I have a system where you are guaranteed to make money! Before I tell you, you must watch this short 20 minute video, and then there is a seminar focused directly at you! It only requires 15 minutes a day, but you need to follow this exact procedure which we will show you at the seminar…
Honestly, I have a system, but I’m not going to make you watch a seminar, and there is no magic to it. It simply comes down to how you model your business and how you can convert a one-time or infrequent customer into a regular revenue stream.
Customers fall into two big buckets: one-time customers or subscription customers. Of course there are sub categories galore—regular one-time customers and subscription customers that don’t renew—but we’re just sticking with the big picture here. Just in case you’re wondering, it doesn’t really matter what you sell, it just depends how you structure your business.
Let’s give a few examples:
Starbucks uses a one-time customer model. Each time a customer goes there, they must pay directly for the purchase made. The same customer can come back every day, and each time they pay the current price for their drink. If they decide they no longer want Starbucks, the relationship ends and Starbucks no longer makes any revenue. You cannot purchase an “all you want in a month” card.
The massage place down the street allows one-time customers at $100 per two-hour massage OR you can become a member and prepay the year, which allows two massages a month (non-cumulative) for a discount of 20% or $1,920 for the year. Who doesn’t want to save 20%? So of course quite a few customers sign up—not all—but some.
For the massage place they now have a significant percent of their revenue that comes in monthly, whether or not the customer actually shows up, which smooths out their revenue. This in turn allows them to focus more on providing an improved customer experience—more than acquiring a new customer or incentivizing an existing customer to make the next appointment. Basically it shifted the immediate burden of getting the massage to the customer and frees up a lot of revenue headaches in the process.
This isn’t new. Microsoft is moving from a purchase model to a subscription model with Office 365 and Windows 10. How about something big?
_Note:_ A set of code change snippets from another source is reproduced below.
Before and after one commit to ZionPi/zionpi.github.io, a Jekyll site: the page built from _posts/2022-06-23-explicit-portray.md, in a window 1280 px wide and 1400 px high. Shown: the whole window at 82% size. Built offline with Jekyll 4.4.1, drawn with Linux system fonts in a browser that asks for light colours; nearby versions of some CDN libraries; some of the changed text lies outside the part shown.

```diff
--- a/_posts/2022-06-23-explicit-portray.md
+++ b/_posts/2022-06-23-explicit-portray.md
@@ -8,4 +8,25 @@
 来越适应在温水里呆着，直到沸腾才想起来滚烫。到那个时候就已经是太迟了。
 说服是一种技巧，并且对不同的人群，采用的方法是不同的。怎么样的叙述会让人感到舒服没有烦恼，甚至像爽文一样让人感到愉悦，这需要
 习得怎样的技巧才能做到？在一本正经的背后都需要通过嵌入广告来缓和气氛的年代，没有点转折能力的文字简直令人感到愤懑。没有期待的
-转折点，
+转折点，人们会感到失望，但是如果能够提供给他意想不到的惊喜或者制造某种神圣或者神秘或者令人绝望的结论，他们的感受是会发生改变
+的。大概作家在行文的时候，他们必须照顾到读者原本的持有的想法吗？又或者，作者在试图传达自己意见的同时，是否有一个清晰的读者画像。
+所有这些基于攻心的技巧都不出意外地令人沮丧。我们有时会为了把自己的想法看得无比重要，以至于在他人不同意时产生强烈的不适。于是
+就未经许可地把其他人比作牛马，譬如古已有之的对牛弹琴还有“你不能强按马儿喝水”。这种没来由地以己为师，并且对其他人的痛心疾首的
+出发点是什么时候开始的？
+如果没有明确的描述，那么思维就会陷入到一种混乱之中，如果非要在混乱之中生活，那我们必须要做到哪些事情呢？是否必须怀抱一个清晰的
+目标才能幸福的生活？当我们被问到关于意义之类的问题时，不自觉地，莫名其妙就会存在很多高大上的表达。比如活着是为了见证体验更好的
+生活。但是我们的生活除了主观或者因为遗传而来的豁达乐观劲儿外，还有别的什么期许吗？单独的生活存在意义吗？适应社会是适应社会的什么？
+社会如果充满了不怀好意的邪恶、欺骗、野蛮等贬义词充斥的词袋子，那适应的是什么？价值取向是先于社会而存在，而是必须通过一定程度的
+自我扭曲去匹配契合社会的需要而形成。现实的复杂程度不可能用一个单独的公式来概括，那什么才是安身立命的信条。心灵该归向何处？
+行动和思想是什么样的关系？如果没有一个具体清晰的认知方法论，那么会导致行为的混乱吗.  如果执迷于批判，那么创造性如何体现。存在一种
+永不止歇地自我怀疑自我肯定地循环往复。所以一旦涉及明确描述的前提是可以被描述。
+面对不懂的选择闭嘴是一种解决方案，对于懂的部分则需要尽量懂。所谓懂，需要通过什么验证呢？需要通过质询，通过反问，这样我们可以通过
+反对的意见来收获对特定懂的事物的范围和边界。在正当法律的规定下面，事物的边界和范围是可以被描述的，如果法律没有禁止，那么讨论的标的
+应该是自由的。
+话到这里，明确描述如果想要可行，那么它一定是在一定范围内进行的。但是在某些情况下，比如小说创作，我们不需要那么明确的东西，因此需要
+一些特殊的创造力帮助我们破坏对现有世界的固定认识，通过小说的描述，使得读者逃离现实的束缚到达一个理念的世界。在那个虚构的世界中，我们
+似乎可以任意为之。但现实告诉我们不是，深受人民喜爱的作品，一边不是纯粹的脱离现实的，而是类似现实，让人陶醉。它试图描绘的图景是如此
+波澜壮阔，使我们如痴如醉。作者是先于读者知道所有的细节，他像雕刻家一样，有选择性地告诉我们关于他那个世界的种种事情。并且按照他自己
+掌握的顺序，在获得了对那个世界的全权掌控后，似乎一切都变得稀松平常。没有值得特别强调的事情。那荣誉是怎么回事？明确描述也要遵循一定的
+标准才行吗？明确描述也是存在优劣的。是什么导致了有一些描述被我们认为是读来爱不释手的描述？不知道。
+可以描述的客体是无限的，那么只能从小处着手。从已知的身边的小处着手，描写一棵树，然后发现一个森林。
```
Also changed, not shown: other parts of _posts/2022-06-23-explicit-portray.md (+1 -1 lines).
When you lease a car, that’s a subscription and at the end of this subscription, they heavily incentivize the customer to renew the subscription by ignoring mileage overages if you renew. Now how about something really big like airplanes? A leasing company usually owns airplanes and leases them to the airlines. It’s not a direct subscription, but more of a man in the middle subscription plan. Health care? Insurance is a subscription plan, especially if you have an HMO where they own the hospital too. There is a carwash near me that has a subscription plan too: you pay a monthly fee and get to drive through as many times as you want per month.
So now you know the key to this system. You get people to subscribe. The catch is that it’s not so easy to get people to subscribe to your service. Face it: getting someone to prepay for a years’ worth of massages is not an easy task. But what if you took a crawl-walk-run strategy?
Let’s say you invested in a car-detailing trailer and you are a professional car washer. Don’t laugh—a cleaning cars is a $5.8 billion industry with about 8 million cars washed per day. They are not getting rich from me, but the little woman is making a significant contribution and some. So you now have a choice: attract your customers one by one through tried and true marketing methods, coupons or offer some sort of subscription along with your regular methods. It could be a percentage: 50% are subscriptions 50% are one-time customers (or any percentages as you feel more comfortable).
So what would that look like?
First of all, I’m going to assume you’re a solo operation and you have some regular customers and the rest are one-timers. It’s also pretty easy to understand a regular customer is not always regular. Instead of washing every month, sometimes it stretches to five or six weeks. In those cases you just offer a sizable discount with some type of pre-pay incentive for a regular once a month wash and detail. A six-month deal for 15% discount or an annual deal for 25% off has to be significant for them to sign up, otherwise there is no incentive on their part.
If they averaged five weeks between washes before at $150 each you would make a projected $1,500 from them over the year. If they signed up, you would make a guaranteed $1,350 for the year. This is where you need to ask yourself: is a guaranteed revenue stream of $1,350 worth $150 to you? In both cases you’re covering your costs, so that isn’t really a factor. It just comes down to how you look at it. If taking the variability away from the customer and “locking them in” for the year is worth $150, a subscription model could be just the thing you’re looking for.
Of course this also comes down to work factor and a few other things. You do not have to offer this to everybody; it’s not rocket science to offer this to business people with $50k+ cars and not offer it to the soccer mom with three kids. The variations and ways to spin this are endless, but it will always come down to a basic premise of giving the customer a discount for purchasing goods or services in the future for a payment or promise of payment now.
I’ve always wondered why hair and nail salons don’t embrace this model more; they know your hair is going to grow, 95% of the costs are fixed, and with the market being highly fragmented (customers have lots of choices) you would think they would want to lock in customers for the year. On the other hand, they have a pretty high failure rate, maybe this explains why. Just a random curiosity.
So back to where I started: I have this system and it only takes 15 minutes a day.
The next time you’re working with a somewhat regular customer and the conditions are favorable ask them if they would like to save 25% off your service in exchange for prepaying for a year. It will only take a minute or two, and they might say “No” but on the other hand they might say “Yes.”